• _WHAT THIS TASK INVOLVES_
Collect every line below that contains the word "circular".

**** MATERIAL PROVIDED

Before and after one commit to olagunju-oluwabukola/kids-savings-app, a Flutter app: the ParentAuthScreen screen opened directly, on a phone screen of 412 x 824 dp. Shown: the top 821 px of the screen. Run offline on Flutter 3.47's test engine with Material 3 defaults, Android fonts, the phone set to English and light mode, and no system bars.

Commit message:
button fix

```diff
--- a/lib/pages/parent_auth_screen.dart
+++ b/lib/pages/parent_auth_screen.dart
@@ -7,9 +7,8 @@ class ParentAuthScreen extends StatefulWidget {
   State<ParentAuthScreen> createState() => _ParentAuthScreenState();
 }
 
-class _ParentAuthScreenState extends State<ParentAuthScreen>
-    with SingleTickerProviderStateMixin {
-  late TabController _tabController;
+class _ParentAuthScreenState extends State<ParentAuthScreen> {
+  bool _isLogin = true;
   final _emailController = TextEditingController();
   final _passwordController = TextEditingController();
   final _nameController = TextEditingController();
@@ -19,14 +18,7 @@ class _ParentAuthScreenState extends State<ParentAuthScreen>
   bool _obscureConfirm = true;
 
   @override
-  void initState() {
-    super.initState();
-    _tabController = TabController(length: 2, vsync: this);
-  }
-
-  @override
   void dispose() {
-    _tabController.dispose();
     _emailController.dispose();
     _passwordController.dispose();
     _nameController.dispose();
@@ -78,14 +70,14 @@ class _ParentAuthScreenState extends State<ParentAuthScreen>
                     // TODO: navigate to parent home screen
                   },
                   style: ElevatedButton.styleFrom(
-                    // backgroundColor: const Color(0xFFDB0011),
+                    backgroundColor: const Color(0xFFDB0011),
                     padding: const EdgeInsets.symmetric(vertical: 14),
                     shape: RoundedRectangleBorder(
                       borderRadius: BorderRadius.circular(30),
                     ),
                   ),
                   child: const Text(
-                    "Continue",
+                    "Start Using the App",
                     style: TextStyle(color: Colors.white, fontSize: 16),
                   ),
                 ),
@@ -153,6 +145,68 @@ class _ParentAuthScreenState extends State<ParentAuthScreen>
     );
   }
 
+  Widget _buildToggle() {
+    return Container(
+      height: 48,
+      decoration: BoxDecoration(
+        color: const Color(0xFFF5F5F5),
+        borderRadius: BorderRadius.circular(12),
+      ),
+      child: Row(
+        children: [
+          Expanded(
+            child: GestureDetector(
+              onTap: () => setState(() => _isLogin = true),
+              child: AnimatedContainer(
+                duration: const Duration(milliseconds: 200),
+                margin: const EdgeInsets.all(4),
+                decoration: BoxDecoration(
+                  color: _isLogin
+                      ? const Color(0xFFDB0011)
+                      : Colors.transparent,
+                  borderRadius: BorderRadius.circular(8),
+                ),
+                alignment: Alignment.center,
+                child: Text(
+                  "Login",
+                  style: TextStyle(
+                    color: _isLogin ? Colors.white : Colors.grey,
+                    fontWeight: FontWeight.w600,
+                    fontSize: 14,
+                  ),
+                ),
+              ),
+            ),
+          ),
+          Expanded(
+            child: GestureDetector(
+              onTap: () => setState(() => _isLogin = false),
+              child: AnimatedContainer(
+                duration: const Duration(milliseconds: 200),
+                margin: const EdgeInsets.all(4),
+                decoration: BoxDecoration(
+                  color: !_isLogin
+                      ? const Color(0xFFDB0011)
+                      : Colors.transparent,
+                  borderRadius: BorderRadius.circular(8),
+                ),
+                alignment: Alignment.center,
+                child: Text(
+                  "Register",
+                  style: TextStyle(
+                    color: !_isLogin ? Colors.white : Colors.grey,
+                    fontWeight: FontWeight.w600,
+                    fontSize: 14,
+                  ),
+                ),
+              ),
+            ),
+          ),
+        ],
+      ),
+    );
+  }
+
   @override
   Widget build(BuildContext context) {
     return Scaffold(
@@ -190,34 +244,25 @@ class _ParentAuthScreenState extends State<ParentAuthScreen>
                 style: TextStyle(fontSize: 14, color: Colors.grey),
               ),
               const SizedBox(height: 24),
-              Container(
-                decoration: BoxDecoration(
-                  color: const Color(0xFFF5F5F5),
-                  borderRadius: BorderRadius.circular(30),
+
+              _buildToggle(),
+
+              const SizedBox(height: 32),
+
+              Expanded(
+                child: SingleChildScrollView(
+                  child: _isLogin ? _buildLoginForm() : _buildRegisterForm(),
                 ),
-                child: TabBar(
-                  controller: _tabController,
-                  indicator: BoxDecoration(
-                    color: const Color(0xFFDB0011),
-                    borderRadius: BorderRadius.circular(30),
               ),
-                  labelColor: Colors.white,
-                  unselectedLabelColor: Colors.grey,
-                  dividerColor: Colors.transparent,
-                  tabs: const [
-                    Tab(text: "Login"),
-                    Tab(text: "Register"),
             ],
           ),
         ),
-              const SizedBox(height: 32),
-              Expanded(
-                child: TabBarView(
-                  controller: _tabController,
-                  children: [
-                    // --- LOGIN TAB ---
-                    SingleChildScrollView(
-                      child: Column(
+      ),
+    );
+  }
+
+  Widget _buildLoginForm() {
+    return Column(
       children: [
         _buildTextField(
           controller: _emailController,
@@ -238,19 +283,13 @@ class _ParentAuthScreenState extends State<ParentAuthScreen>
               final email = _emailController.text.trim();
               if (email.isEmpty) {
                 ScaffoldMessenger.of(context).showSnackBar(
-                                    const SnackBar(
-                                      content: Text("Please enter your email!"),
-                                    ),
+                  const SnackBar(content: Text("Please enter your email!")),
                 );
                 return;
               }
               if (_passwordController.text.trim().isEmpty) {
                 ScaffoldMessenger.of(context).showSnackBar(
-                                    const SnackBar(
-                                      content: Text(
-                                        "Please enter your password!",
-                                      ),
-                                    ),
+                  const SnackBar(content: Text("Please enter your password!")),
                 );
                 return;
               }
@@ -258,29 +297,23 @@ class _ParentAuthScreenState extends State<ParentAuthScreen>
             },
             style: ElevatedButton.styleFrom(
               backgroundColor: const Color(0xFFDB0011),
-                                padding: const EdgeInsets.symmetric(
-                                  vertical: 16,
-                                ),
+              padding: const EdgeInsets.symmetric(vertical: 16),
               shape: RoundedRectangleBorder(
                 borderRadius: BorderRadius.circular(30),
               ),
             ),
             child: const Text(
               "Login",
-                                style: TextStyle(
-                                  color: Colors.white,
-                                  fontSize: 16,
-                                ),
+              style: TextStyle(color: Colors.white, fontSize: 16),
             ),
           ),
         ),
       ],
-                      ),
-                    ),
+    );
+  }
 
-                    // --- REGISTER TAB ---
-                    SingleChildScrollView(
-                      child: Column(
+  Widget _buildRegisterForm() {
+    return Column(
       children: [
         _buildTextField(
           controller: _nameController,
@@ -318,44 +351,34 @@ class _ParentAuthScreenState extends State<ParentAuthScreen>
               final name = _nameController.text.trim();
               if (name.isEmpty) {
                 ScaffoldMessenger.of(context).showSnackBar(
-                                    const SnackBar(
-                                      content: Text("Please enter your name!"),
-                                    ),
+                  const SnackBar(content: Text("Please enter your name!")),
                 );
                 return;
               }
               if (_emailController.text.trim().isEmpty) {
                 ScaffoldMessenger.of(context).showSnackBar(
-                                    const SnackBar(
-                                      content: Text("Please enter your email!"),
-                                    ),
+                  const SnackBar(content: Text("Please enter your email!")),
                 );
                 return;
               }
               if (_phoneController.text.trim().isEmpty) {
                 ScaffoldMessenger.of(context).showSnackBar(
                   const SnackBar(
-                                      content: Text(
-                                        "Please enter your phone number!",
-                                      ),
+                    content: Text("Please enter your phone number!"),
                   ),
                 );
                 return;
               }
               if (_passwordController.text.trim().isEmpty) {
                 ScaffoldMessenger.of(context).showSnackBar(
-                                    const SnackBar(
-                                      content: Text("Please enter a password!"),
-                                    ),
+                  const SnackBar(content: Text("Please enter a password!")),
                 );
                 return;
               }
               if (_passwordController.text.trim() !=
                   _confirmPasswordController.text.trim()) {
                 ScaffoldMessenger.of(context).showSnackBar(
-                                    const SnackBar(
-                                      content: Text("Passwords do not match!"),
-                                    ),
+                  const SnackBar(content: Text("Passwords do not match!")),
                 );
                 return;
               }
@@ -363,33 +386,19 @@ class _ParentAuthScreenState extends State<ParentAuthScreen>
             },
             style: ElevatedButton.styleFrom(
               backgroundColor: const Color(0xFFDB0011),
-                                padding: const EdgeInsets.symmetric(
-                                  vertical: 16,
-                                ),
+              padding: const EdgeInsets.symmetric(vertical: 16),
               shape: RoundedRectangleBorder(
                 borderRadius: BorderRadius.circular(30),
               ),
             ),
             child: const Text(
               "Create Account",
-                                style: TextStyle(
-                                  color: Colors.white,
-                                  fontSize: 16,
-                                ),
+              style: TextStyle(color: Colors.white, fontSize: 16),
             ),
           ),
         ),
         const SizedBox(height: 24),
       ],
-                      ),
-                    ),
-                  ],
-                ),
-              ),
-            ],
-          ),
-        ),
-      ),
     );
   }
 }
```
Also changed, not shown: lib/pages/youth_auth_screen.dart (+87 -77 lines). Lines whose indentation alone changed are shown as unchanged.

********

• _RESULT_
                       borderRadius: BorderRadius.circular(30),
+        borderRadius: BorderRadius.circular(12),
+                  borderRadius: BorderRadius.circular(8),
+                  borderRadius: BorderRadius.circular(8),
-                  borderRadius: BorderRadius.circular(30),
-                    borderRadius: BorderRadius.circular(30),
                 borderRadius: BorderRadius.circular(30),
                 borderRadius: BorderRadius.circular(30),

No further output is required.